On October 2, 1672, Governor Manuel de Cendoya broke ground on a masonry fort for St. Augustine. Today, we know this fortification as the Castillo de San Marcos National Monument. Yet, what do we know about the historical leader behind the monument?
Spain’s Queen Regent Mariana appointed Cendoya to the governorship of Florida on October 30, 1669. She charged him with the responsibility of repairing the fortifications at St. Augustine after the 1668 pirate’s raid. Cendoya’s background included almost 23 years of military service to the Spanish Crown. He began as a private advancing to major and serving in various Spanish territories.
Accompanied by his family, Cendoya left Spain in July 1670 for Mexico. He needed to retrieve St. Augustine’s situado fund, plus the extra capital for a fort, from New Spain’s Viceroy in Mexico City. Requesting 30,000 pesos, he only received 12,000 pesos to start the project – with the promise of more if it proceeded successfully.
With the funds released, Cendoya and his family headed to Florida in April 1671. After a stop in Havana, the new governor arrived in St. Augustine on July 6, 1671. He immediately went to work on the fortification. Within a week, he began organizing laborers to gather, create, and transport the needed materials and tools. Cendoya’s engineer Ignacio Daza arrived in September 1672 and official construction began in October.

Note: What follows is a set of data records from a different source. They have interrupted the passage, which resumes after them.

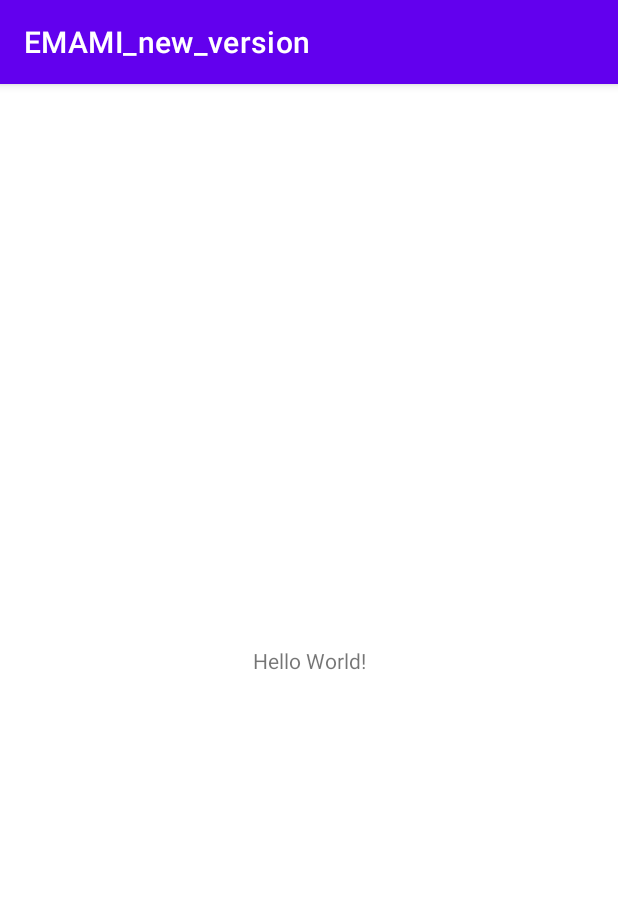
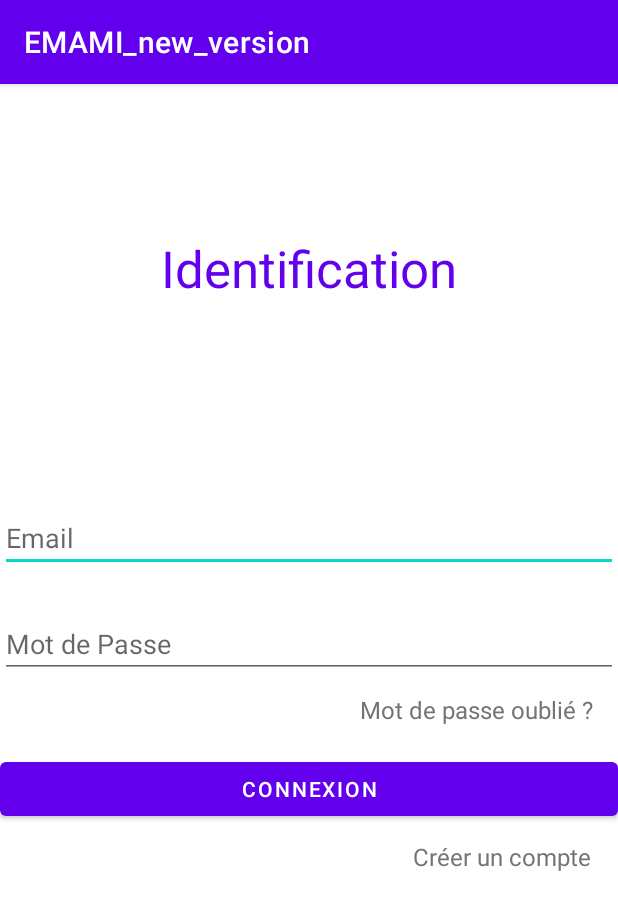
Before and after one commit to TheGasp/EMAMI, an Android app: the screen it shows after launch (MainActivity), on a phone screen of 412 x 824 dp. Shown: the top 910 px of the screen. Run offline under Robolectric (Android 15) with nearby library versions, the phone set to English and light mode, and no system bars.

Commit message:
interface graphique, premier page, s'enregistrer et connexion

```diff
--- a/app/build.gradle
+++ b/app/build.gradle
@@ -36,4 +36,7 @@ dependencies {
     testImplementation 'junit:junit:4.13.2'
     androidTestImplementation 'androidx.test.ext:junit:1.1.5'
     androidTestImplementation 'androidx.test.espresso:espresso-core:3.5.1'
+    implementation 'com.sun.mail:android-mail:1.5.6'
+    implementation 'com.sun.mail:android-activation:1.5.6'
+
 }
--- a/app/src/main/java/com/flamboox/emami_new_version/MainActivity.java
+++ b/app/src/main/java/com/flamboox/emami_new_version/MainActivity.java
@@ -1,14 +1,51 @@
 package com.flamboox.emami_new_version;
 
 import androidx.appcompat.app.AppCompatActivity;
+import android.os.Bundle;
+import android.view.View;
+import android.widget.Button;
+import android.widget.EditText;
+import android.content.Intent;
+import android.widget.TextView;
 
-import android.os.Bundle;
 
 public class MainActivity extends AppCompatActivity {
 
+    private EditText editTextEmail, editTextPassword;
+    private Button buttonLogin;
+    private TextView textViewForgotPassword,textViewSignUp;
     @Override
     protected void onCreate(Bundle savedInstanceState) {
         super.onCreate(savedInstanceState);
         setContentView(R.layout.activity_main);
+
+        editTextEmail = findViewById(R.id.editTextEmail);
+        editTextPassword = findViewById(R.id.editTextPassword);
+        buttonLogin = findViewById(R.id.buttonLogin);
+        textViewForgotPassword = findViewById(R.id.textViewForgotPassword);
+        textViewSignUp = findViewById(R.id.textViewSignUp);
+
+
+
+
+        this.textViewForgotPassword.setOnClickListener(v -> {
+            Intent ouvrirChangerMdP = new Intent(MainActivity.this, MainActivityMDP.class);
+            startActivity(ouvrirChangerMdP);
+        });
+
+
+
+        buttonLogin.setOnClickListener(new View.OnClickListener() {
+            @Override
+            public void onClick(View view) {
+                Intent ouvrirInscrip1 = new Intent(MainActivity.this, MainActivityCreation.class);
+                startActivity(ouvrirInscrip1);
+            }
+        });
+
+
+
+
     }
+
 }
--- a/app/src/main/res/layout/activity_main.xml
+++ b/app/src/main/res/layout/activity_main.xml
@@ -1,5 +1,5 @@
 <?xml version="1.0" encoding="utf-8"?>
-<androidx.constraintlayout.widget.ConstraintLayout xmlns:android="http://schemas.android.com/apk/res/android"
+<RelativeLayout xmlns:android="http://schemas.android.com/apk/res/android"
     xmlns:app="http://schemas.android.com/apk/res-auto"
     xmlns:tools="http://schemas.android.com/tools"
     android:layout_width="match_parent"
@@ -7,12 +7,69 @@
     tools:context=".MainActivity">
 
     <TextView
+        android:id="@+id/textViewTitle"
+        android:layout_width="match_parent"
+        android:layout_height="wrap_content"
+        android:layout_marginTop="100dp"
+        android:gravity="center"
+        android:text="Identification"
+        android:textSize="34sp"
+        android:textColor="#6200ED"/>
+
+    <EditText
+        android:id="@+id/editTextEmail"
+        android:layout_width="match_parent"
+        android:layout_height="wrap_content"
+        android:layout_marginTop="280dp"
+        android:hint="Email"
+        android:inputType="textEmailAddress" />
+
+    <EditText
+        android:id="@+id/editTextPassword"
+        android:layout_width="match_parent"
+        android:layout_height="wrap_content"
+        android:layout_below="@id/editTextEmail"
+        android:layout_marginTop="25dp"
+        android:hint="Mot de Passe"
+        android:inputType="textPassword" />
+
+    <TextView
+        android:id="@+id/textViewForgotPassword"
         android:layout_width="wrap_content"
         android:layout_height="wrap_content"
-        android:text="Hello World!"
-        app:layout_constraintBottom_toBottomOf="parent"
-        app:layout_constraintEnd_toEndOf="parent"
-        app:layout_constraintStart_toStartOf="parent"
-        app:layout_constraintTop_toTopOf="parent" />
+        android:layout_below="@id/editTextPassword"
+        android:layout_marginTop="10dp"
+        android:layout_marginLeft="240dp"
+        android:clickable="true"
+        android:onClick="forgotPasswordClicked"
+        android:text="Mot de passe oublié ?"
+        android:textColor="#747475"
+        android:textSize="16sp" />
 
-</androidx.constraintlayout.widget.ConstraintLayout>
+    <Button
+        android:id="@+id/buttonLogin"
+        android:layout_height="wrap_content"
+        android:layout_below="@id/editTextPassword"
+        android:layout_centerHorizontal="true"
+        android:layout_width="match_parent"
+        android:layout_marginTop="50dp"
+        android:clickable="true"
+
+        android:text="Connexion" />
+
+    <TextView
+        android:id="@+id/textViewSignUp"
+        android:layout_width="wrap_content"
+        android:layout_height="wrap_content"
+        android:layout_below="@id/buttonLogin"
+        android:layout_marginTop="10dp"
+        android:layout_marginLeft="275dp"
+        android:clickable="true"
+        android:onClick="SignUpClicked"
+        android:text="Créer un compte "
+        android:textColor="#747475"
+        android:textSize="16sp" />
+
+
+
+</RelativeLayout>
```
Also changed, not shown: app/src/main/AndroidManifest.xml (+9 -0 lines), app/src/main/java/com/flamboox/emami_new_version/MainActivityCreation.java (added, +30 -0 lines), app/src/main/java/com/flamboox/emami_new_version/MainActivityMDP.java (added, +61 -0 lines), app/src/main/java/com/flamboox/emami_new_version/MainActivityReseau.java (added, +14 -0 lines), app/src/main/res/layout/activity_main_creation.xml (added, +77 -0 lines), app/src/main/res/layout/activity_main_mdp.xml (added, +38 -0 lines), app/src/main/res/layout/activity_main_reseau.xml (added, +64 -0 lines), build.gradle (line endings or trailing spaces).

“…I represent to Your Majesty that, having sufficient materials and other equipment needed to begin work on the Castillo, which by order of your Majesty I am directed to build, I opened the foundations, which are being filled with stone as best as the terrain, which is sandy and next to the sea, permits.”Governor Manuel de Cendoya to Spain’s Queen Regent Mariana de Austria on December 15, 1672 (UFDC)
That winter an unidentified contagion swept through St. Augustine – sickening and killing many of the laborers. In addition, the promised extra funding for the fort failed to arrive from New Spain’s viceroy. As a result, the governor pledged his own salary.
However, Cendoya still suffered from the financial strain of his journey to Mexico City. At the time, he could not draw from his governor’s pay until he arrived in Florida. To cover his expenses, he borrowed 16,000 pesos from the situado fund. He also enrolled his two-year-old son into the military to obtain extra pay and rations. (A common practice amongst contemporary European militaries.) When the governor asked for reimbursement, the Council of the Indies in Spain refused his petition.
On March 8, 1673, Governor Manuel de Cendoya died, likely a victim of that winter’s illness. He did not see the completion of the Castillo de San Marcos 23 years later. His initial investment in those early years of planning and construction made the fort possible. However, it also forced his widow and children to live on the charity of St. Augustine’s residents. Cendoya’s widow, Doña Sebastiana Olazarraga y Aramburu, eventually collected the funds owed to her deceased husband 10 years later.